Ballard Spahr attorneys remain ready to assist clients during this uncertain time.

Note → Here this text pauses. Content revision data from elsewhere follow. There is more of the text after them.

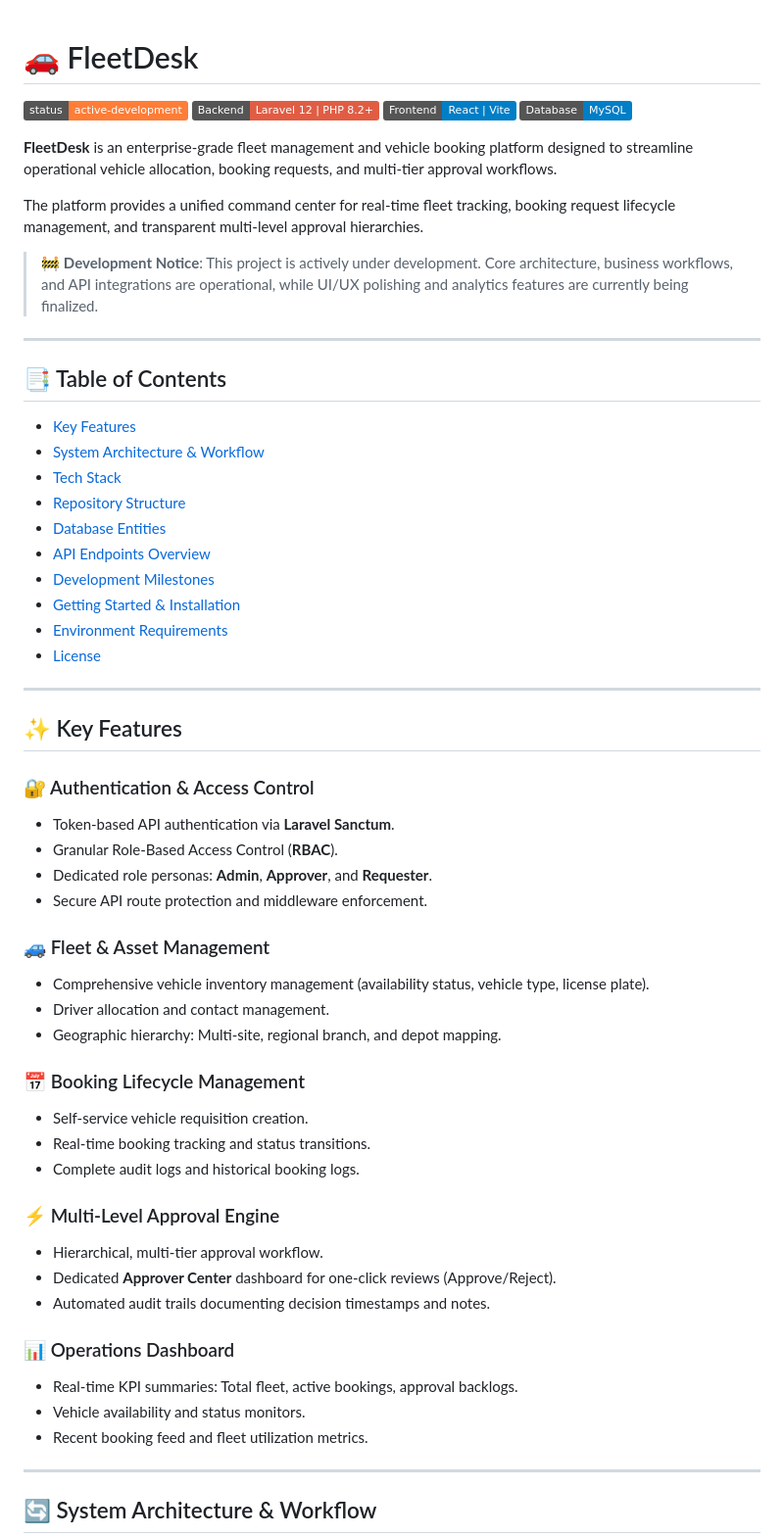
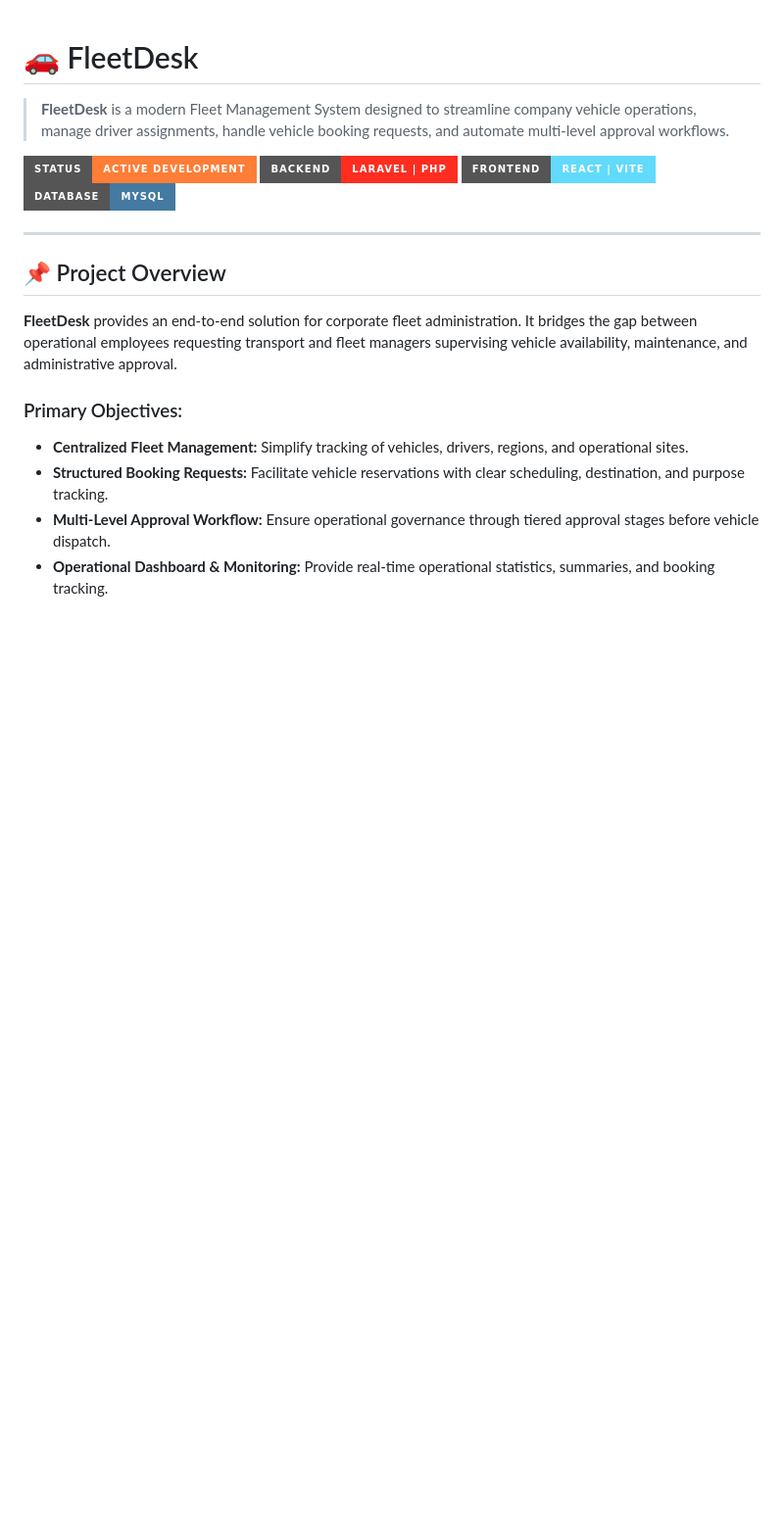
Before and after one commit to Geisarrr/FleetDesk, a Markdown page: README.md, the part around one of its changes. Shown at 98% size. Drawn GitHub-style; badges without logos; blank space fills up the shorter version.

```diff
--- a/README.md
+++ b/README.md
@@ -1,61 +1,21 @@
 # 🚗 FleetDesk
 
-[![Development Status](https://img.shields.io/badge/status-active--development-orange.svg)]()
-[![Backend](https://img.shields.io/badge/Backend-Laravel%2012%20%7C%20PHP%208.2+-red.svg)]()
-[![Frontend](https://img.shields.io/badge/Frontend-React%20%7C%20Vite-blue.svg)]()
-[![Database](https://img.shields.io/badge/Database-MySQL-blue.svg)]()
+> **FleetDesk** is a modern Fleet Management System designed to streamline company vehicle operations, manage driver assignments, handle vehicle booking requests, and automate multi-level approval workflows.
 
-**FleetDesk** is an enterprise-grade fleet management and vehicle booking platform designed to streamline operational vehicle allocation, booking requests, and multi-tier approval workflows.
-
-The platform provides a unified command center for real-time fleet tracking, booking request lifecycle management, and transparent multi-level approval hierarchies.
-
-> 🚧 **Development Notice**: This project is actively under development. Core architecture, business workflows, and API integrations are operational, while UI/UX polishing and analytics features are currently being finalized.
+![Development Status](https://img.shields.io/badge/Status-Active%20Development-orange?style=for-the-badge&logo=git)
+![Backend](https://img.shields.io/badge/Backend-Laravel%20%7C%20PHP-FF2D20?style=for-the-badge&logo=laravel&logoColor=white)
+![Frontend](https://img.shields.io/badge/Frontend-React%20%7C%20Vite-61DAFB?style=for-the-badge&logo=react&logoColor=black)
+![Database](https://img.shields.io/badge/Database-MySQL-4479A1?style=for-the-badge&logo=mysql&logoColor=white)
 
 ---
 
-## 📑 Table of Contents
-- [Key Features](#-key-features)
-- [System Architecture & Workflow](#-system-architecture--workflow)
-- [Tech Stack](#-tech-stack)
-- [Repository Structure](#-repository-structure)
-- [Database Entities](#-database-entities)
-- [API Endpoints Overview](#-api-endpoints-overview)
-- [Development Milestones](#-development-milestones)
-- [Getting Started & Installation](#-getting-started--installation)
-- [Environment Requirements](#-environment-requirements)
-- [License](#-license)
+## 📌 Project Overview
 
----
+**FleetDesk** provides an end-to-end solution for corporate fleet administration. It bridges the gap between operational employees requesting transport and fleet managers supervising vehicle availability, maintenance, and administrative approval.
 
-## ✨ Key Features
+### Primary Objectives:
+- **Centralized Fleet Management:** Simplify tracking of vehicles, drivers, regions, and operational sites.
+- **Structured Booking Requests:** Facilitate vehicle reservations with clear scheduling, destination, and purpose tracking.
+- **Multi-Level Approval Workflow:** Ensure operational governance through tiered approval stages before vehicle dispatch.
+- **Operational Dashboard & Monitoring:** Provide real-time operational statistics, summaries, and booking tracking.
 
-### 🔐 Authentication & Access Control
-- Token-based API authentication via **Laravel Sanctum**.
-- Granular Role-Based Access Control (**RBAC**).
-- Dedicated role personas: **Admin**, **Approver**, and **Requester**.
-- Secure API route protection and middleware enforcement.
-
-### 🚙 Fleet & Asset Management
-- Comprehensive vehicle inventory management (availability status, vehicle type, license plate).
-- Driver allocation and contact management.
-- Geographic hierarchy: Multi-site, regional branch, and depot mapping.
-
-### 📅 Booking Lifecycle Management
-- Self-service vehicle requisition creation.
-- Real-time booking tracking and status transitions.
-- Complete audit logs and historical booking logs.
-
-### ⚡ Multi-Level Approval Engine
-- Hierarchical, multi-tier approval workflow.
-- Dedicated **Approver Center** dashboard for one-click reviews (Approve/Reject).
-- Automated audit trails documenting decision timestamps and notes.
-
-### 📊 Operations Dashboard
-- Real-time KPI summaries: Total fleet, active bookings, approval backlogs.
-- Vehicle availability and status monitors.
-- Recent booking feed and fleet utilization metrics.
-
----
-
-## 🔄 System Architecture & Workflow
-
```
Also changed, not shown: other parts of README.md (+218 -115 lines).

We continue to monitor developments and will report on them as they arise.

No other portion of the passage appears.